At a lab at the Intellagen Corporation, businessman Ted Whitcomb and scientist Jason Brassell are testing a runner on a treadmill. As they watch, their subject accelerates to superhuman speeds. Brassell tells their subject to go even faster and then dissolves into nothing. Whitcomb suggests that they shut down the project, warning that they're short of money and time, but Brassell insists on continuing. He insists that their subject was a clone that he grew from a genetic sample, and reminds his partner that what they're doing is illegal. Whitcomb insists on facing the fact that their process is flawed but Brassell refuses to quit when they're so close. He concludes that normal human tissue can't with strand the strain so they need to find a human who can withstand hyperspeed... and shows Whitcomb an article about the Flash...Read the full recap
Tina: Fifteen sightings of The Flash in the past five days.
Barry: Yeah and ask these people if they were glad I was there.
Tina: I'm sure they were, Barry, but at what cost to you?
Barry: Okay, okay, so I was a little out of line. All right, way out of line. But he started it.
Tina: Petulance. I love that in a man.
Pollux: Where am I from? Who were my parents? I've read about this. But I have no memory of growing up.
Jason Brassell: You're who and what you are right now. That's all you need to know.
Pollux: Yeah, but there's more. I mean, there has to be. Am I good? Am I bad?
Jason Brassell: Well, aren't we getting philosophical in our old age? Just shut up and go back to your books.
Pollux: I want to find out who I am. You tell me.
Jason Brassell: All right, I will. You're nothing. Absolutely nothing. A random accumulation of molecules grown in a lab. An experiment. A lab animal who at the moment is getting on my nerves. Now let go of my arm.
Barry: Tina, I watched myself die. It really brought home what you've tried to make me understand. That I am only a man. And like all of us, I'm on a journey of a birth, a life, and a passing. Does that make any sense?
Tina: Nothing you've ever said has been clearer or more true.
Barry: And I know that you've only tried to make me be careful with the life that I have.
Tina: That's right, Barry. Guard it well. For with you and the powers you have, oh what a life you'll lead.
Barry: It's a real Frankenstein story.
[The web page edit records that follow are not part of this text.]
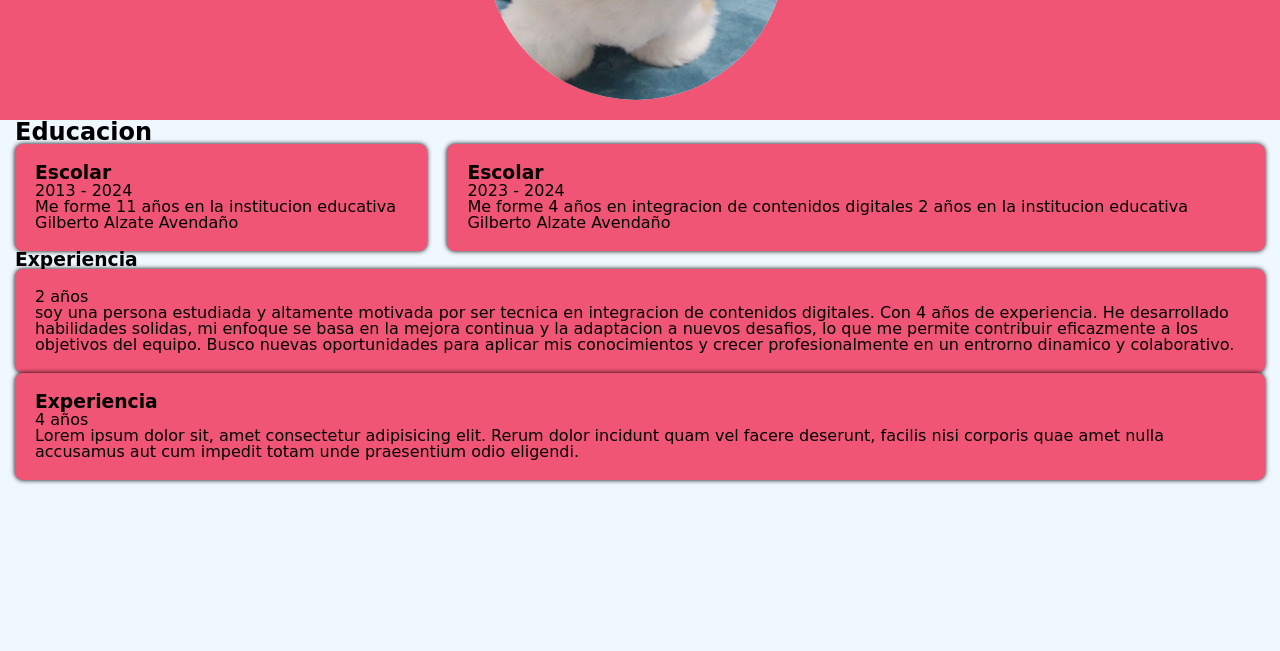
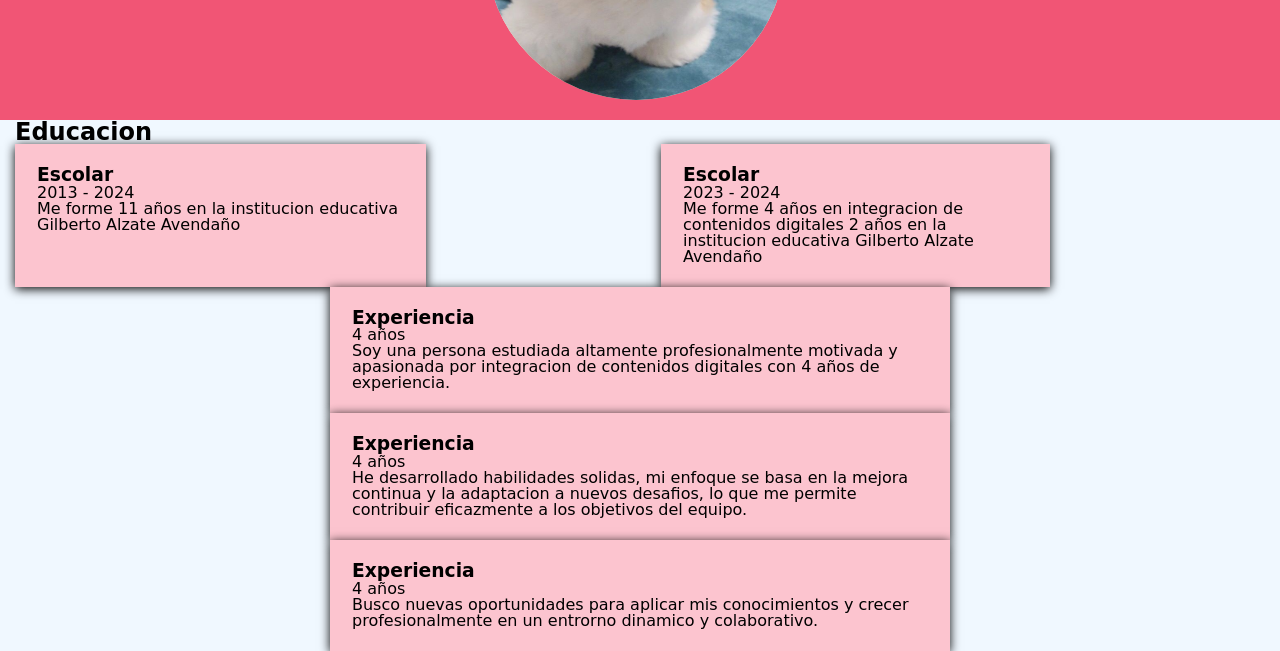
Before and after one commit to Manuelamontoya199/hoja-de-vida-3, a plain HTML site: page index.html in a window 1280 px wide. Shown: the part 220-871 px from the top of the page. Before the commit the page ends 800 px from the top, so only its background shows below. Drawn offline with Linux system fonts and the light colour scheme.

Commit message:
modifique css

```diff
--- a/estilos/estilos.css
+++ b/estilos/estilos.css
@@ -64,18 +64,22 @@ header{
 .Educacionsesion{
     width: 1250px;
     margin: auto;
+    gap: 20px;
+
 }
 
 .Educacioncontenedor{
     display: flex;
     gap: 20px;
+    justify-content: center;
 }
 
 .Educacioncenter{
-    background-color: rgb(241, 85, 117);
+    background-color: rgb(252, 196, 207);
     padding: 20px;
-    border-radius: 8px;
-    box-shadow: 0 0 5px black;
+    border: 2px solid rgb(252, 196, 207);
+    box-shadow: 0 2px 10px black;
+    width: calc(50% - 20px);
 }
 
 .descripcion{
--- a/index.html
+++ b/index.html
@@ -12,7 +12,7 @@
         <div>
           <h1>Manuela</h1>
           <h2>Montoya Saldarriaga</h2>
-          <p class="estudiante">estudiante</p>
+          <p class="estudiante">Estudiante</p>
         </div>
         <img src="./imagenes/perro.jpg" alt="foto de perfil" class="imagen" />
       <div class="perfil2">
@@ -50,30 +50,40 @@
       </div>
     </section>
 
-    <section class="Educacionsesion">
-     <h3>Experiencia</h3>
-      <div class="Educacioncontenedor">
-        <div class="Educacioncenter">
-          <p>2 años</p>
-          <p class="descripcion">
-          soy una persona estudiada y altamente motivada por  ser tecnica en integracion de
-          contenidos digitales. Con 4 años de experiencia. He desarrollado habilidades solidas,
-          mi enfoque se basa en la mejora continua y la adaptacion a nuevos desafios, lo que me permite contribuir eficazmente
-          a los objetivos del equipo. Busco nuevas oportunidades para aplicar mis conocimientos
-          y crecer profesionalmente en un entrorno dinamico y colaborativo.
-          </p>
 
-        </div>
-      </div>
-    </section>
-
-<section class="Educacionsesion">
+       <section class="Educacionsesion"></section>
       <div class="Educacioncontenedor">
         <div class="Educacioncenter">
           <h3>Experiencia</h3>
           <p>4 años</p>
           <p class="descripcion">
-            Lorem ipsum dolor sit, amet consectetur adipisicing elit. Rerum dolor incidunt quam vel facere deserunt, facilis nisi corporis quae amet nulla accusamus aut cum impedit totam unde praesentium odio eligendi.
+          Soy una persona estudiada altamente profesionalmente motivada y apasionada por integracion de contenidos digitales con 4 años de experiencia.
+          </p>
+
+        </div>
+      </div>
+
+      <section class="Educacionsesion"></section>
+      <div class="Educacioncontenedor">
+        <div class="Educacioncenter">
+          <h3>Experiencia</h3>
+          <p>4 años</p>
+          <p class="descripcion">
+           He desarrollado habilidades solidas,
+          mi enfoque se basa en la mejora continua y la adaptacion a nuevos desafios, lo que me permite contribuir eficazmente
+          a los objetivos del equipo.
+          </p>
+        </div>
+      </div>
+
+      <section class="Educacionsesion"></section>
+      <div class="Educacioncontenedor">
+        <div class="Educacioncenter">
+          <h3>Experiencia</h3>
+          <p>4 años</p>
+          <p class="descripcion">
+          Busco nuevas oportunidades para aplicar mis conocimientos
+          y crecer profesionalmente en un entrorno dinamico y colaborativo.
           </p>
 
         </div>
```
Dr. Victor Frankenstein is the creator of a Monster which turns against him, in Mary Shelley's novel Frankenstein; or, the Modern Prometheus (1818).